Purple Hibiscus, narrated from the perspective of 15-year old Kambili, whose father, Eugene, was affluent and a ‘strict and very adherent’ Christian. He related with his family with the special kind of love that he knew.
Even though the family seemed comfortable, they lived on a ticking time bomb that started erupting when Kambili, her brother, Jaja and their mum came into contact with Eugene’s liberal sister and widow/lecturer at the University in Nsukka and her three children.
One visit to Ifeoma’s home, which later paved way for several others, became the mirror that revealed all that Jaja and Kambili lacked, even in their affluence.
Purple Hibiscus is beautifully written, keeping the reader in suspense. It also reveals the thin line that may exist between religion and fanaticism.
The introduction of Father Amadi in Nsukka and Kambili’s crush on this personality, who has sworn to be celibate all his life, is my favourite part of the book. 😊😊
The tragic twist to the plot in the concluding parts caught me offguard. It left me with mixed emotions.
Chimamanda Ngozi Adichie’s Purple Hibiscus is my best read for 2020 (so far). I would give it a 4.6 ⭐s.

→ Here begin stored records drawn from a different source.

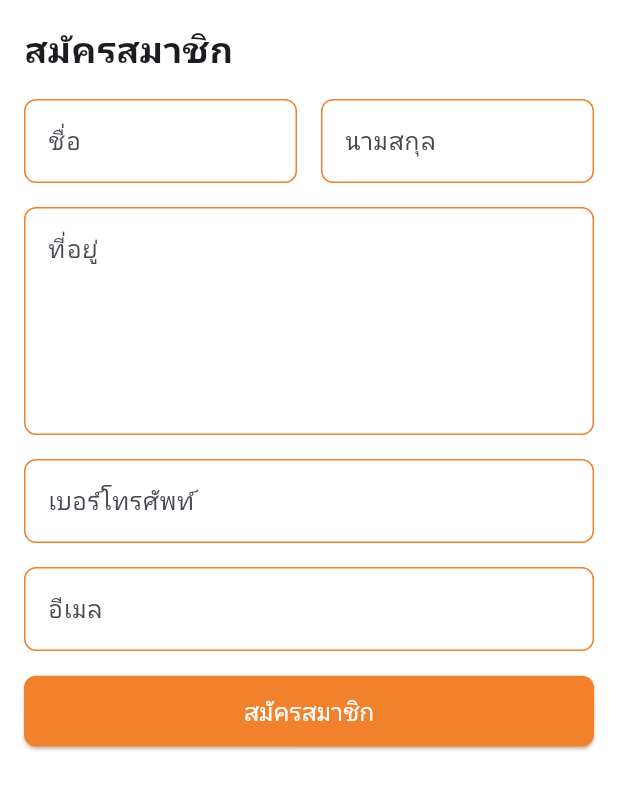
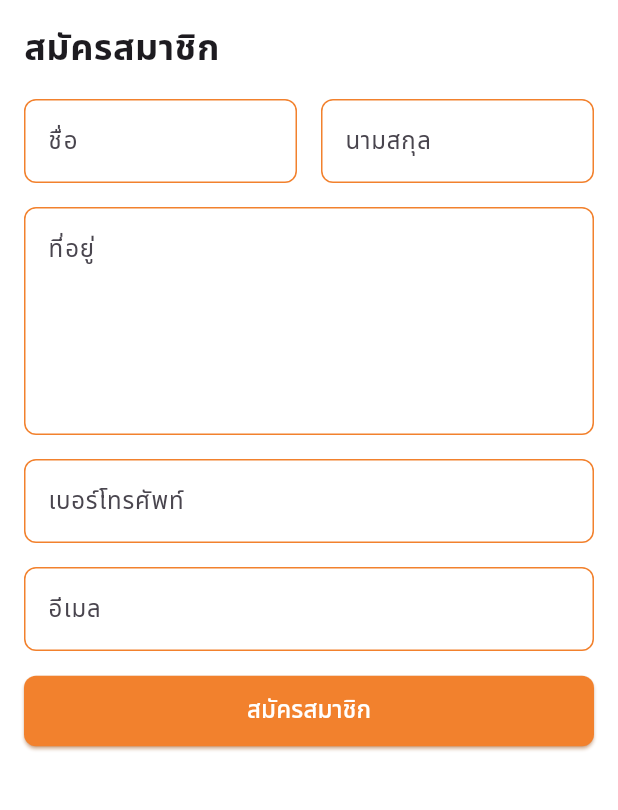
Before and after one commit to farm24dev/form_register_diversition, a Flutter app: the screen it shows after launch, on a phone screen of 412 x 824 dp, the part 177-987 px from its top. Run offline on Flutter 3.47's test engine with Material 3 defaults, Android fonts, the phone set to English and light mode, and no system bars; our stand-ins replace bloc, equatable, flutter_bloc.

Commit message:
Refactor code structure for improved readability and maintainability

```diff
--- a/lib/app.dart
+++ b/lib/app.dart
@@ -1,7 +1,5 @@
 import 'package:flutter/material.dart';
 import 'package:form_register_diversition/presentations/landing/pages/landing_page.dart';
-
-import 'package:google_fonts/google_fonts.dart';
 
 class MyApp extends StatelessWidget {
   const MyApp({super.key});
@@ -13,8 +11,8 @@ class MyApp extends StatelessWidget {
       title: 'Flutter Demo',
       theme: ThemeData(
         colorScheme: ColorScheme.fromSeed(seedColor: Colors.deepPurple),
-        textTheme: GoogleFonts.robotoTextTheme(Theme.of(context).textTheme),
         useMaterial3: true,
+        fontFamily: 'NotoSans',
       ),
       home: const LandingPage(),
     );
--- a/lib/constants/app_text_styles.dart
+++ b/lib/constants/app_text_styles.dart
@@ -1,31 +1,30 @@
 import 'package:flutter/material.dart';
-import 'package:google_fonts/google_fonts.dart';
 
 class AppTextStyles {
   AppTextStyles._();
 
-  // Base size you can scale from
-  static const double _baseFontSize = 14.0;
+  static const String _fontFamily = 'NotoSans';
+  static const double _fontSize = 14.0;
+  static const FontWeight _fontWeight = FontWeight.normal;
 
-  // Factory getters using GoogleFonts to guarantee proper font loading.
-  static TextStyle regular({Color color = Colors.white, double? fontSize}) =>
-      GoogleFonts.roboto(
-        fontSize: fontSize ?? _baseFontSize,
-        fontWeight: FontWeight.w400,
-        color: color,
-      );
+  static const TextStyle regular = TextStyle(
+    fontFamily: _fontFamily,
+    fontSize: _fontSize,
+    fontWeight: _fontWeight,
+    color: Colors.white,
+  );
 
-  static TextStyle medium({Color color = Colors.white, double? fontSize}) =>
-      GoogleFonts.roboto(
-        fontSize: fontSize ?? _baseFontSize,
-        fontWeight: FontWeight.w500,
-        color: color,
-      );
+  static const TextStyle medium = TextStyle(
+    fontFamily: _fontFamily,
+    fontSize: _fontSize,
+    fontWeight: FontWeight.w500,
+    color: Colors.white,
+  );
 
-  static TextStyle bold({Color color = Colors.white, double? fontSize}) =>
-      GoogleFonts.roboto(
-        fontSize: fontSize ?? _baseFontSize,
-        fontWeight: FontWeight.w700,
-        color: color,
-      );
+  static const TextStyle bold = TextStyle(
+    fontFamily: _fontFamily,
+    fontSize: _fontSize,
+    fontWeight: FontWeight.bold,
+    color: Colors.white,
+  );
 }
--- a/lib/presentations/auth/register/widgets/button_custom.dart
+++ b/lib/presentations/auth/register/widgets/button_custom.dart
@@ -27,7 +27,7 @@ class ButtonCustom extends StatelessWidget {
       ),
       child: Text(
         text ?? 'Button Custom',
-        style: AppTextStyles.medium().copyWith(fontSize: fontSize ?? 16),
+        style: AppTextStyles.medium.copyWith(fontSize: fontSize ?? 16),
       ),
     );
   }
```
Also changed, not shown: lib/presentations/auth/register/widgets/dialogs/app_dialogs.dart (+4 -4 lines), pubspec.yaml (+14 -0 lines), assets/fonts/NotoSansThai-Bold.ttf (added), assets/fonts/NotoSansThai-Light.ttf (added), assets/fonts/NotoSansThai-Medium.ttf (added), assets/fonts/NotoSansThai-Regular.ttf (added), assets/fonts/NotoSansThai-SemiBold.ttf (added), assets/fonts/NotoSansThai-Thin.ttf (added).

*19th post of the 21 day lock down blog challenge and the writing prompt is: Review Something*